To their surprise, the object revealed a faint but distinct tail similar to that of a comet. Initially, this was written off as a minor impact kicking up a debris cloud, but when the tail returned in 2002, when the supposed asteroid again returned to perihelion (the closest approach to the Sun), it once again displayed a tenuous tail. The “asteroid” was then given the designation of 133P/Elst-Pizarro. In 2005, two new asteroids were discovered to sport tails: P/2005 U1 and 118401. In 2008, yet another one of these odd objects was found (P/2008 R1). This new class of objects has been dubbed “Main Belt Comets (MBCs)”.
So where are these Objects coming from?
A previous article on Universe Today explored the possibility that these objects formed like other asteroids in the main belt. After all, each of the objects has an orbit consistent with other apparently normal asteroids. They have a similar distance at with they orbit the Sun, as well as similar eccentricities and inclinations of their orbit. So trying to explain these objects as having origins in the outer solar system that migrated just right into the asteroid belt seemed like little more than special pleading.

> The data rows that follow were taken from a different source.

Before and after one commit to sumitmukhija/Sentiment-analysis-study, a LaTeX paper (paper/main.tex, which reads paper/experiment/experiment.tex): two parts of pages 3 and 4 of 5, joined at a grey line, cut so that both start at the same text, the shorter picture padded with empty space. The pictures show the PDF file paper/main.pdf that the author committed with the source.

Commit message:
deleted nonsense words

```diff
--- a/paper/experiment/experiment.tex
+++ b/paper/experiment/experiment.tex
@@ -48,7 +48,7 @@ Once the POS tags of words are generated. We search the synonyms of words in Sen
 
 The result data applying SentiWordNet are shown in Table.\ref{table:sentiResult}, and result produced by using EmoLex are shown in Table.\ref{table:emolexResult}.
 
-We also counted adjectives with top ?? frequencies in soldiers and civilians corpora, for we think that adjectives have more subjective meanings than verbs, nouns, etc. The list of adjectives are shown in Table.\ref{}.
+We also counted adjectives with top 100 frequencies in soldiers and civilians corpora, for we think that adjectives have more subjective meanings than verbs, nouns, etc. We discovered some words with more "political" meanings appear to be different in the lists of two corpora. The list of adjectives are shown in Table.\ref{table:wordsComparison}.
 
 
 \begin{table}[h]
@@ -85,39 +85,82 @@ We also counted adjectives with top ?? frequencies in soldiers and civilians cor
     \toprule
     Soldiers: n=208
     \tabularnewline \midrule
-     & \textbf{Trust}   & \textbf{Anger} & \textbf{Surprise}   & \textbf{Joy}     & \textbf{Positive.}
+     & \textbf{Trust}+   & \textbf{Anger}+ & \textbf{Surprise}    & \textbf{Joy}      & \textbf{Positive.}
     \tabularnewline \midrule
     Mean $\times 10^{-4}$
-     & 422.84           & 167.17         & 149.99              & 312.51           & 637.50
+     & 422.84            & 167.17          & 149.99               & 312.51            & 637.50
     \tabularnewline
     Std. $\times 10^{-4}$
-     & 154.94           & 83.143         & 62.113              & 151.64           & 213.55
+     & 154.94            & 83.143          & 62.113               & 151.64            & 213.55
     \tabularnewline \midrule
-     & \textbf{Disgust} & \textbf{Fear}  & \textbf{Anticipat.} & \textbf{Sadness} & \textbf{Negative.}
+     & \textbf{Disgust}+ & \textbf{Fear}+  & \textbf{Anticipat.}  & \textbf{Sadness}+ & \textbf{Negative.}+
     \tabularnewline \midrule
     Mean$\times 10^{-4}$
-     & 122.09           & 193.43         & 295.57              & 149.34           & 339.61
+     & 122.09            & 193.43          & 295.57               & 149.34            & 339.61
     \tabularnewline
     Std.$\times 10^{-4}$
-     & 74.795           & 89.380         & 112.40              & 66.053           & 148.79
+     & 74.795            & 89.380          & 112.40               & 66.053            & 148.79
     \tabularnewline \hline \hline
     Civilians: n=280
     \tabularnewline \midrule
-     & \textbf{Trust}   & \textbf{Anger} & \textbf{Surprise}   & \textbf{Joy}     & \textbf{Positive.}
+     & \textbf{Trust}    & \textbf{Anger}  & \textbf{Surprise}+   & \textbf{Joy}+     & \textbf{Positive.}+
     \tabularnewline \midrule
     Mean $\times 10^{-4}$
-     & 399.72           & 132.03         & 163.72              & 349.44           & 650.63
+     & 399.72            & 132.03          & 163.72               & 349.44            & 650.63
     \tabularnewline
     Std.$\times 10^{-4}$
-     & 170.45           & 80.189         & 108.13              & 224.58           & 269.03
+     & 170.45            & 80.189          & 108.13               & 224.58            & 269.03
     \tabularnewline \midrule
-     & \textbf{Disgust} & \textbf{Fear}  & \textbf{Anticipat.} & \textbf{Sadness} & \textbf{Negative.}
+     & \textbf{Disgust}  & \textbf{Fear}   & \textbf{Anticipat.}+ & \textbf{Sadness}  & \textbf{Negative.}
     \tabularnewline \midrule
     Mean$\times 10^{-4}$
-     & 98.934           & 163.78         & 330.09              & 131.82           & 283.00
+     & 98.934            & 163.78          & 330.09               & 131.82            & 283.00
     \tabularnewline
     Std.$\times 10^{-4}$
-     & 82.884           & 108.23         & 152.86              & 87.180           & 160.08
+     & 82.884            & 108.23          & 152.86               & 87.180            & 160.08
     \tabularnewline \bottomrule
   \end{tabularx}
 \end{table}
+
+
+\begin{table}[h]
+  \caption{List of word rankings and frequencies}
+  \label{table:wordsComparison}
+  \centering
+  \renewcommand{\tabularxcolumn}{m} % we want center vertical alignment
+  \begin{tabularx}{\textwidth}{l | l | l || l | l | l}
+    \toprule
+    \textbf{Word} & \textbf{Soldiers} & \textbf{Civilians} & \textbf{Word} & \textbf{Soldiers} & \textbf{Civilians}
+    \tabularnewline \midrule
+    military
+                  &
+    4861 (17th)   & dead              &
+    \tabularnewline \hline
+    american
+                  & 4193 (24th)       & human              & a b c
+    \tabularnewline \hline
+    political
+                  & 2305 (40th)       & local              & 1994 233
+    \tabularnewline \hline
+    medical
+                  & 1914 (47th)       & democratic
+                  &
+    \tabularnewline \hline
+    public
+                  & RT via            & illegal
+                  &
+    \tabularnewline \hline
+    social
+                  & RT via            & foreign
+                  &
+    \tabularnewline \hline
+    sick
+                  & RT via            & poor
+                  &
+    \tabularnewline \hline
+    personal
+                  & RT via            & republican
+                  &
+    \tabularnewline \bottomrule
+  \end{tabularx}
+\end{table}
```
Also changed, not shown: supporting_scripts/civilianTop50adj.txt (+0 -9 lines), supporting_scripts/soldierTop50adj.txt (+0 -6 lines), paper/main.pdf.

Furthermore, a 2008 study by Schorghofer at the University of Hawaii predicted that, if such an icy body were to form, it would be able to avoid sublimation for several billion years if only it were covered with a few meters of dust and dirt thus negating the problems of these objects suffering an early death. (Keep in mind that, much like a melting snowball, the water will evaporate but the dirt won’t, so the dirt will pile up quickly on the surface making this entirely plausible!) However, if the ice were covered by such an amount of dust, it would take a collision to remove the dust and trigger the cometary appearance.
In a recent paper, Nader Haghighipour also at the University of Hawaii explores the viability of collisions to trigger this activation as well as the stability of the orbits of these objects to assess the expectation that they were formed at the same time as other asteroids in the main belt.
For the orbital range in which three of the MBCs lie, it was predicted that “on average, one m[eter]-sized object collides … every 40,000 years.” They stress this is an upper limit since their simulation did not include other, nearby asteroids which would likely deplete the number of available impactors.
When they explored the orbital stability of these objects, the discovered at least two of them were dynamically unstable and would eventually be ejected from their orbits on a timescale of 20 million years. As such, it would be unreasonable to expect such objects to have lasted for the nearly 5 billion year history of the solar system. Thus, an in-situ formation was ruled out. However, due to a similarity in orbital characteristics to a family of asteroids known as the Themis family, suggesting they may have resulted from the same break up of a larger body that created this group. This begs the question of whether or not more of these asteroids are secretly hiding water ice reservoirs and are just waiting for an impact to expose them.
Distinctly separate from this orbital family was P/2008 R1 which exists in an especially unstable orbit near one of the resonances from Jupiter. This suggests that this MBC was likely scattered to its present location, but from where remains to be determined.
So while such Main Belt Comets may not have formed simply as they are now, they are likely to be in orbits not far removed from their original formation. Also, this work supported the earlier notion that minor impacts could reliably expected to expose ice allowing for the cometary tails. Whether or not more asteroids have tails tucked between their legs will be the target of future exploration.